“The idea is [Braff] did a little video blog that he’s gonna put up on his MySpace that asks people to submit video versions of people lip synching the song,” Clifford said, adding that he hopes to get submissions from around the world — people singing in front of the Eiffel tower, the Great Wall of China, landmarks from all over.

It may take a little while before the video is actually released, but Clifford’s got plenty to keep himself occupied in the meantime.

The release of Driving Blind in September could almost be seen as a make or break for Clifford’s career. Many a musician have come out of bands to find they just couldn’t hack it on their own.

“Jump has some pretty passionate fans. So to move on from that and do something else, it definitely felt like a little bit of an uphill battle,” Clifford said.

But thankfully, and not surprisingly, the majority of his fans have embraced the new music.

“It’s been really great,” he said. “I’ve been excited about the way people feel about it.”

After writing for the band for more than a decade, Clifford said writing just for himself wasn’t much of a departure.

“It’s different in some ways. I did a lot of writing on the piano for this record, and that’s new for me,” he said. “It comes from the same place. It’s kind of the same general process where you’re weeding through the subconscious and trying to figure out what you’re saying as you’re saying it. But it’s surrounded by so many different variables.”

Of course, he’d had experience writing with and for others — Howie Day and Sean Lennon just to name a couple.

Clifford wrote a song with Lennon that would have been on Lennon’s album Friendly Fire.
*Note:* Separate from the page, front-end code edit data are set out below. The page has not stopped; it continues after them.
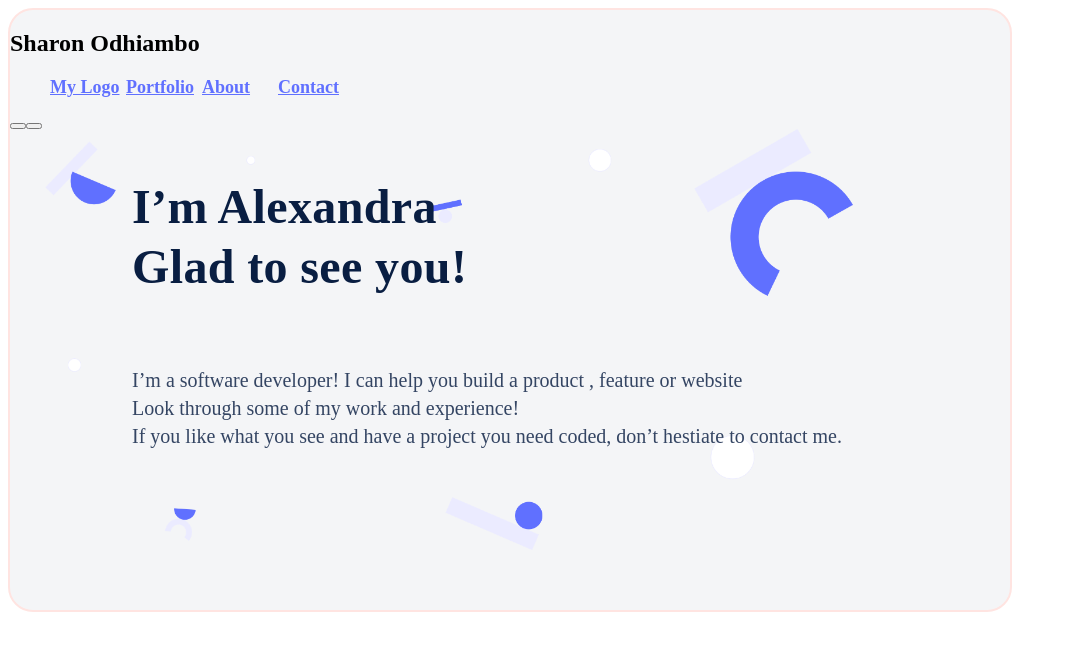
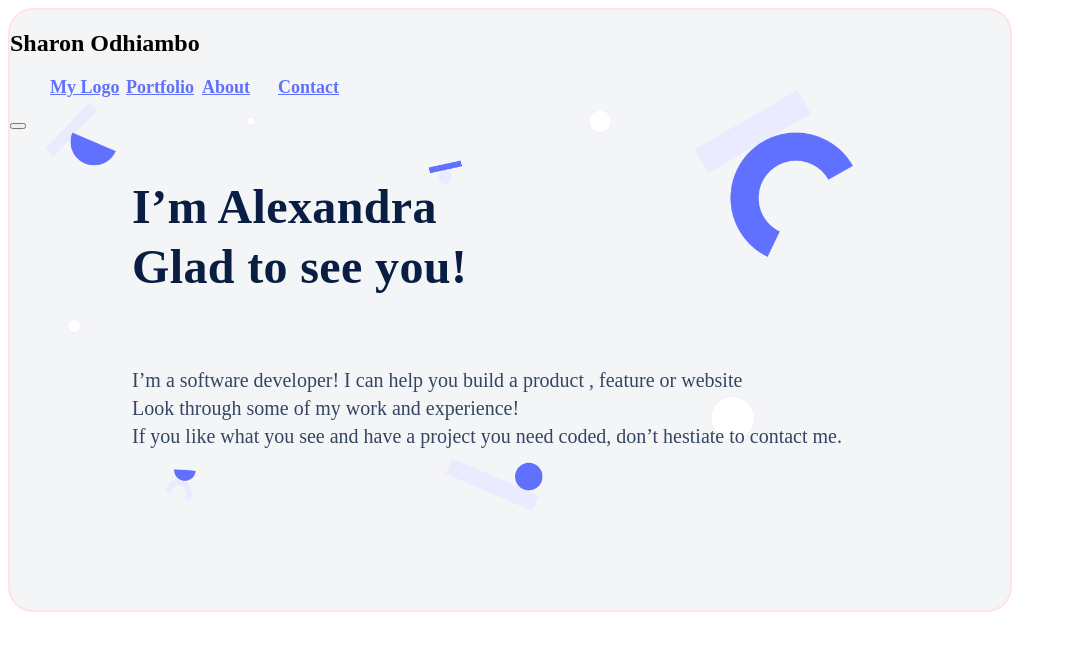
Before and after one commit to sharon-odhiambo/My-first-portfolio-site, a website: page index.html in a window 1280 px wide. Shown: the whole page, without its empty margins (0-1067 px from the left). Drawn offline with Linux system fonts and the light colour scheme.

Commit message:
Add-html-css
Add html-css

```diff
--- a/index.html
+++ b/index.html
@@ -17,8 +17,9 @@
           <li><a href="#about" class="nav-link">About</a></li>
           <li><a href="#contact" class="nav-link">Contact</a></li>
         </ul>
-        <button type="button">
-        <button id="menu-icon" title="Menu"></button>
+        <button class="menu-icon" id="menu-icon" type="button">
+        <ion-icon  class="bars" title="Menu"></ion-icon>
+        </button>
       </nav>
 
 
--- a/style.css
+++ b/style.css
@@ -26,20 +26,11 @@ line-height: 20px;
     display: flex;
     align-items: center;
     text-align: center;
-
-/* Primary/B400 */
-
     color: #6070FF;
-
-
-/* Inside auto layout */
-
     flex: none;
     order: 0;
     flex-grow: 7;
 }
-
-/* Portoflio */
 
 .navigation:nth-child(2) {
     width: 63px;
@@ -49,19 +40,10 @@ flex-grow: 7;
     font-weight: 500;
     font-size: 15px;
     line-height: 20px;
-    /* identical to box height, or 133% */
-
     display: flex;
     align-items: center;
     text-align: center;
-
-    /* Neutrals/N600 */
-
     color: #344563;
-
-
-    /* Inside auto layout */
-
     flex: none;
     order: 0;
     flex-grow: 0;
@@ -74,19 +56,10 @@ flex-grow: 7;
     font-weight: 500;
     font-size: 15px;
     line-height: 20px;
-    /* identical to box height, or 133% */
-
     display: flex;
     align-items: center;
     text-align: center;
-
-    /* Neutrals/N600 */
-
     color: #344563;
-
-
-    /* Inside auto layout */
-
     flex: none;
     order: 1;
     flex-grow: 0;
@@ -99,19 +72,10 @@ flex-grow: 7;
     font-weight: 500;
     font-size: 15px;
     line-height: 20px;
-    /* identical to box height, or 133% */
-
     display: flex;
     align-items: center;
     text-align: center;
-
-    /* Neutrals/N600 */
-
     color: #344563;
-
-
-    /* Inside auto layout */
-
     flex: none;
     order: 2;
     flex-grow: 0;
@@ -123,33 +87,20 @@ width: 700;
     height: 421.46px;
     left: 34.6px;
     top: 80px;
-top: 119px;
-
+    bottom: 119px;
 }
 .bio-information :first-child {
     width: 920px;
     height: 122px;
-
-/* Header / 1 */
-
     font-family: 'Poppins';
     font-style: normal;
     font-weight: 700;
     font-size: 48px;
     line-height: 60px;
-/* or 125% */
-
     display: flex;
     align-items: center;
     letter-spacing: 0.37px;
-
-/* Theme 1 / Neutrals 1 */
-
     color: #091E42;
-
-
-/* Inside auto layout */
-
     flex: none;
     order: 0;
     flex-grow: 0;
@@ -158,24 +109,12 @@ flex-grow: 0;
 .bio-information :last-child {
     width: 920px;
     height: 98px;
-
-/* Body / 1 */
-
     font-family: 'Poppins';
     font-style: normal;
     font-weight: 400;
     font-size: 20px;
     line-height: 28px;
-/* or 140% */
-
-
-/* Theme 1 / Neutrals 3 */
-
     color: #344563;
-
-
-/* Inside auto layout */
-
     flex: none;
     order: 1;
     flex-grow: 0;
@@ -192,7 +131,6 @@ flex-grow: 0;
     align-items: flex-start;
     padding-top: 0px;
     gap: 8px 12px;
-
     position: absolute;
     margin: auto;
     width: 122px;
```
Lines whose indentation alone changed are shown as unchanged.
“It ended up being a great song,” Clifford said. “We only had 3 or 4 hours together but it was like looking behind the curtain. I went to his house and he was rehearsing with his band so it was him, Harper Simon, Bijou Phillips was there. It was kind of rock royalty and me. They left and we just started writing this song and the phone rings and he’s like, ‘Hi mom.’”

And that’s how he found himself sitting in a Korean restaurant, listening to Yoko Ono talk about her Tokyo art opening.

“It was surreal. There’s those moments. They’re obviously cultural icons, but they’re people,” Clifford said. “There’s moments of just being human but certainly there’s a while other layer to look through.”

Back in the real world, Clifford is just now finishing the charts for his Feb. 14 performance with the Charleston Symphony.

“It’s gonna be the string section, all the brass and full band. A total of I think 37 people,” Clifford said. “This symphony show is kind of my excuse to step back and take a look at the last 10 to 15 years and play.”

If you’re not dedicated enough to make the trek to Charleston, you can catch Clifford and his band at Cat’s Cradle this Friday. Slow Runner and Steven Fiore will open. Tickets are $10 in advance and $15 day of show.

1 comment:

Olenka said...

Oh Wow! I'll be at Cat's Cradle and at Charleston's symphony concert! Even my parents decided to come out to Charleston for the occasion!
Thanks for sharing those tidbits about Sean Lennon and Yoko, it's great to find out little details like that!